*** Block opens ***

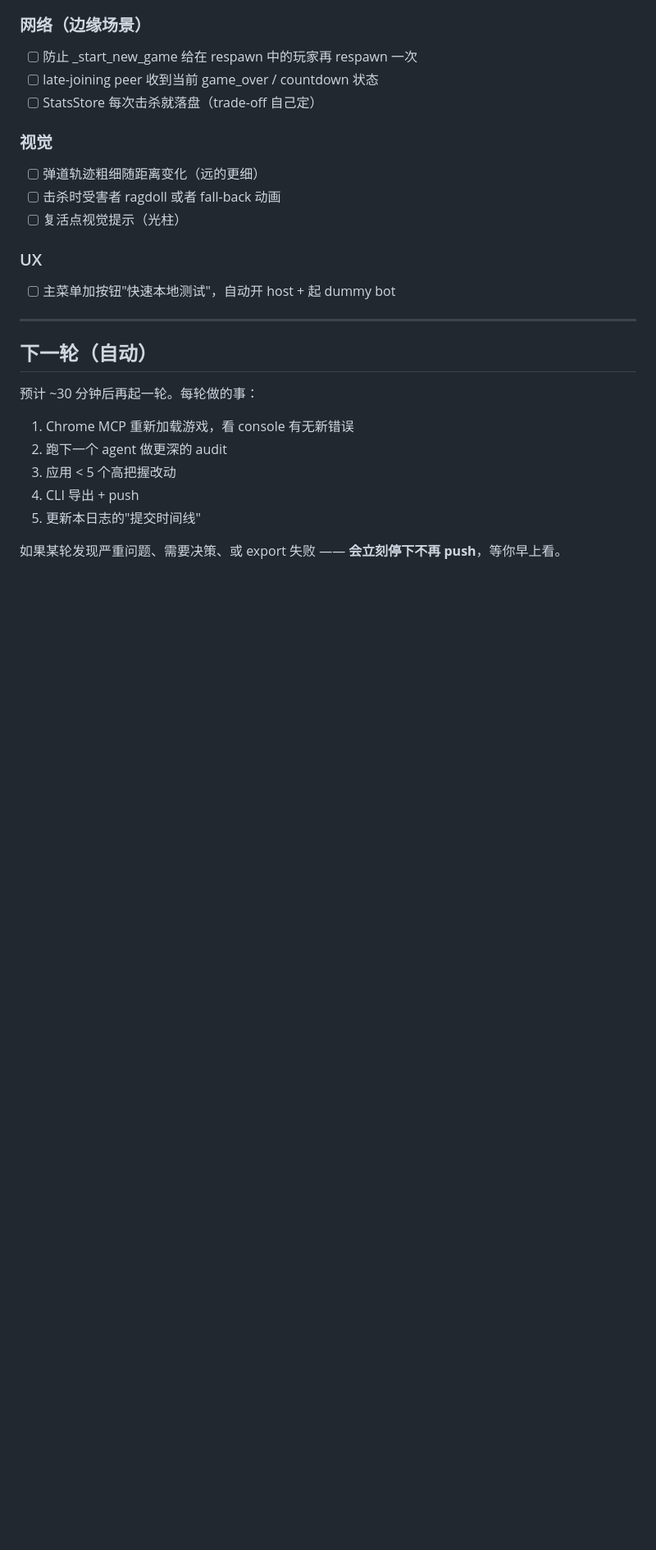
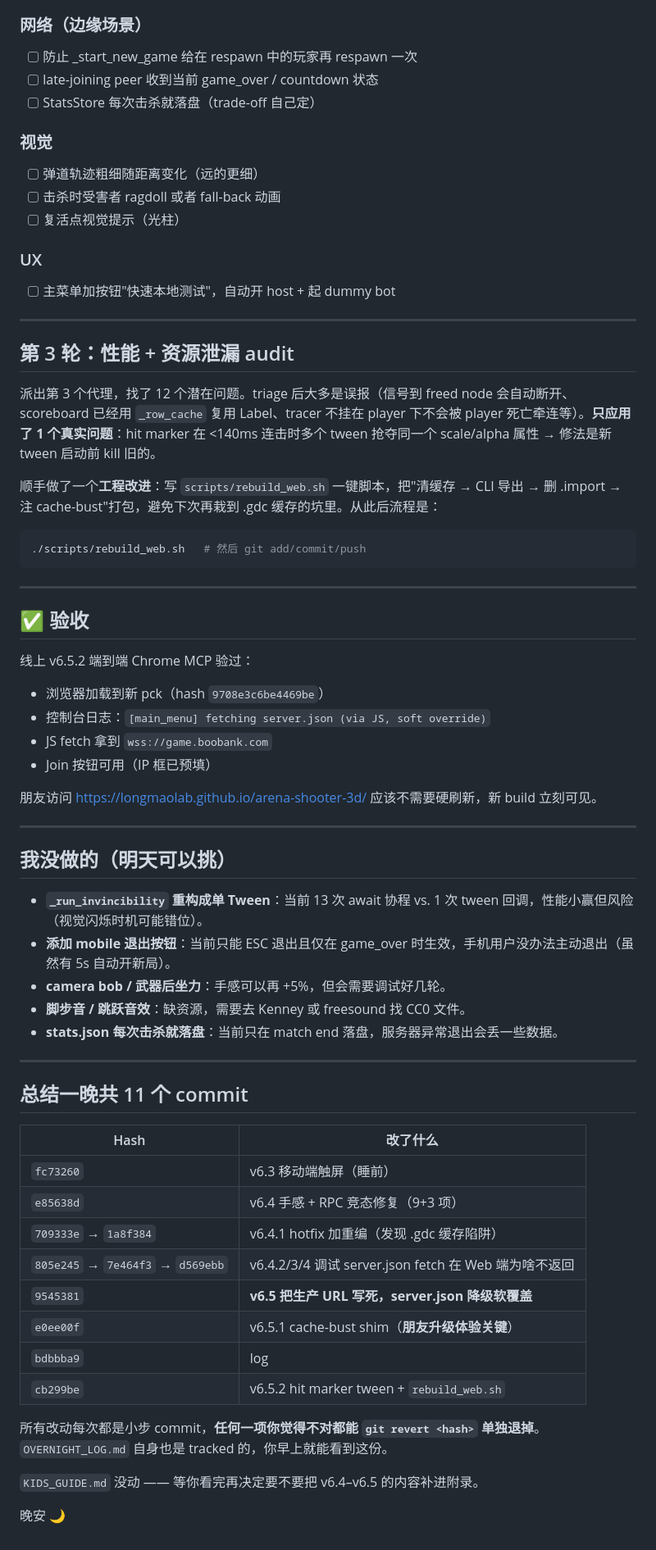
Before and after one commit to longmaolab/arena-shooter-3d, a Markdown page: OVERNIGHT_LOG.md, the part around one of its changes. Shown at 82% size. Drawn GitHub-style; blank space fills up the shorter version.

Commit message:
log: final summary for overnight session

````diff
--- a/OVERNIGHT_LOG.md
+++ b/OVERNIGHT_LOG.md
@@ -133,13 +135,55 @@ git revert e85638d            # 整轮回退
 
 ---
 
-## 下一轮（自动）
+## 第 3 轮：性能 + 资源泄漏 audit
 
-预计 ~30 分钟后再起一轮。每轮做的事：
-1. Chrome MCP 重新加载游戏，看 console 有无新错误
-2. 跑下一个 agent 做更深的 audit
-3. 应用 < 5 个高把握改动
-4. CLI 导出 + push
-5. 更新本日志的"提交时间线"
+派出第 3 个代理，找了 12 个潜在问题。triage 后大多是误报（信号到 freed node 会自动断开、scoreboard 已经用 `_row_cache` 复用 Label、tracer 不挂在 player 下不会被 player 死亡牵连等）。**只应用了 1 个真实问题**：hit marker 在 <140ms 连击时多个 tween 抢夺同一个 scale/alpha 属性 → 修法是新 tween 启动前 kill 旧的。
 
-如果某轮发现严重问题、需要决策、或 export 失败 —— **会立刻停下不再 push**，等你早上看。
+顺手做了一个**工程改进**：写 `scripts/rebuild_web.sh` 一键脚本，把"清缓存 → CLI 导出 → 删 .import → 注 cache-bust"打包，避免下次再栽到 .gdc 缓存的坑里。从此后流程是：
+
+```bash
+./scripts/rebuild_web.sh   # 然后 git add/commit/push
+```
+
+---
+
+## ✅ 验收
+
+线上 v6.5.2 端到端 Chrome MCP 验过：
+- 浏览器加载到新 pck（hash `9708e3c6be4469be`）
+- 控制台日志：`[main_menu] fetching server.json (via JS, soft override)`
+- JS fetch 拿到 `wss://game.boobank.com`
+- Join 按钮可用（IP 框已预填）
+
+朋友访问 https://longmaolab.github.io/arena-shooter-3d/ 应该不需要硬刷新，新 build 立刻可见。
+
+---
+
+## 我没做的（明天可以挑）
+
+- **`_run_invincibility` 重构成单 Tween**：当前 13 次 await 协程 vs. 1 次 tween 回调，性能小赢但风险（视觉闪烁时机可能错位）。
+- **添加 mobile 退出按钮**：当前只能 ESC 退出且仅在 game_over 时生效，手机用户没办法主动退出（虽然有 5s 自动开新局）。
+- **camera bob / 武器后坐力**：手感可以再 +5%，但会需要调试好几轮。
+- **脚步音 / 跳跃音效**：缺资源，需要去 Kenney 或 freesound 找 CC0 文件。
+- **stats.json 每次击杀就落盘**：当前只在 match end 落盘，服务器异常退出会丢一些数据。
+
+---
+
+## 总结一晚共 11 个 commit
+
+| Hash | 改了什么 |
+|---|---|
+| `fc73260` | v6.3 移动端触屏（睡前） |
+| `e85638d` | v6.4 手感 + RPC 竞态修复（9+3 项） |
+| `709333e` → `1a8f384` | v6.4.1 hotfix 加重编（发现 .gdc 缓存陷阱） |
+| `805e245` → `7e464f3` → `d569ebb` | v6.4.2/3/4 调试 server.json fetch 在 Web 端为啥不返回 |
+| `9545381` | **v6.5 把生产 URL 写死，server.json 降级软覆盖** |
+| `e0ee00f` | v6.5.1 cache-bust shim（**朋友升级体验关键**） |
+| `bdbbba9` | log |
+| `cb299be` | v6.5.2 hit marker tween + `rebuild_web.sh` |
+
+所有改动每次都是小步 commit，**任何一项你觉得不对都能 `git revert <hash>` 单独退掉**。`OVERNIGHT_LOG.md` 自身也是 tracked 的，你早上就能看到这份。
+
+`KIDS_GUIDE.md` 没动 —— 等你看完再决定要不要把 v6.4–v6.5 的内容补进附录。
+
+晚安 🌙
````
Also changed, not shown: other parts of OVERNIGHT_LOG.md (+2 -0 lines).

*** Block closes ***

The data above must be given back verbatim, minus its images.

Before and after one commit to longmaolab/arena-shooter-3d, a Markdown page: OVERNIGHT_LOG.md, the part around one of its changes. Shown at 82% size. Drawn GitHub-style; blank space fills up the shorter version.

Commit message:
log: final summary for overnight session

````diff
--- a/OVERNIGHT_LOG.md
+++ b/OVERNIGHT_LOG.md
@@ -133,13 +135,55 @@ git revert e85638d            # 整轮回退
 
 ---
 
-## 下一轮（自动）
+## 第 3 轮：性能 + 资源泄漏 audit
 
-预计 ~30 分钟后再起一轮。每轮做的事：
-1. Chrome MCP 重新加载游戏，看 console 有无新错误
-2. 跑下一个 agent 做更深的 audit
-3. 应用 < 5 个高把握改动
-4. CLI 导出 + push
-5. 更新本日志的"提交时间线"
+派出第 3 个代理，找了 12 个潜在问题。triage 后大多是误报（信号到 freed node 会自动断开、scoreboard 已经用 `_row_cache` 复用 Label、tracer 不挂在 player 下不会被 player 死亡牵连等）。**只应用了 1 个真实问题**：hit marker 在 <140ms 连击时多个 tween 抢夺同一个 scale/alpha 属性 → 修法是新 tween 启动前 kill 旧的。
 
-如果某轮发现严重问题、需要决策、或 export 失败 —— **会立刻停下不再 push**，等你早上看。
+顺手做了一个**工程改进**：写 `scripts/rebuild_web.sh` 一键脚本，把"清缓存 → CLI 导出 → 删 .import → 注 cache-bust"打包，避免下次再栽到 .gdc 缓存的坑里。从此后流程是：
+
+```bash
+./scripts/rebuild_web.sh   # 然后 git add/commit/push
+```
+
+---
+
+## ✅ 验收
+
+线上 v6.5.2 端到端 Chrome MCP 验过：
+- 浏览器加载到新 pck（hash `9708e3c6be4469be`）
+- 控制台日志：`[main_menu] fetching server.json (via JS, soft override)`
+- JS fetch 拿到 `wss://game.boobank.com`
+- Join 按钮可用（IP 框已预填）
+
+朋友访问 https://longmaolab.github.io/arena-shooter-3d/ 应该不需要硬刷新，新 build 立刻可见。
+
+---
+
+## 我没做的（明天可以挑）
+
+- **`_run_invincibility` 重构成单 Tween**：当前 13 次 await 协程 vs. 1 次 tween 回调，性能小赢但风险（视觉闪烁时机可能错位）。
+- **添加 mobile 退出按钮**：当前只能 ESC 退出且仅在 game_over 时生效，手机用户没办法主动退出（虽然有 5s 自动开新局）。
+- **camera bob / 武器后坐力**：手感可以再 +5%，但会需要调试好几轮。
+- **脚步音 / 跳跃音效**：缺资源，需要去 Kenney 或 freesound 找 CC0 文件。
+- **stats.json 每次击杀就落盘**：当前只在 match end 落盘，服务器异常退出会丢一些数据。
+
+---
+
+## 总结一晚共 11 个 commit
+
+| Hash | 改了什么 |
+|---|---|
+| `fc73260` | v6.3 移动端触屏（睡前） |
+| `e85638d` | v6.4 手感 + RPC 竞态修复（9+3 项） |
+| `709333e` → `1a8f384` | v6.4.1 hotfix 加重编（发现 .gdc 缓存陷阱） |
+| `805e245` → `7e464f3` → `d569ebb` | v6.4.2/3/4 调试 server.json fetch 在 Web 端为啥不返回 |
+| `9545381` | **v6.5 把生产 URL 写死，server.json 降级软覆盖** |
+| `e0ee00f` | v6.5.1 cache-bust shim（**朋友升级体验关键**） |
+| `bdbbba9` | log |
+| `cb299be` | v6.5.2 hit marker tween + `rebuild_web.sh` |
+
+所有改动每次都是小步 commit，**任何一项你觉得不对都能 `git revert <hash>` 单独退掉**。`OVERNIGHT_LOG.md` 自身也是 tracked 的，你早上就能看到这份。
+
+`KIDS_GUIDE.md` 没动 —— 等你看完再决定要不要把 v6.4–v6.5 的内容补进附录。
+
+晚安 🌙
````
Also changed, not shown: other parts of OVERNIGHT_LOG.md (+2 -0 lines).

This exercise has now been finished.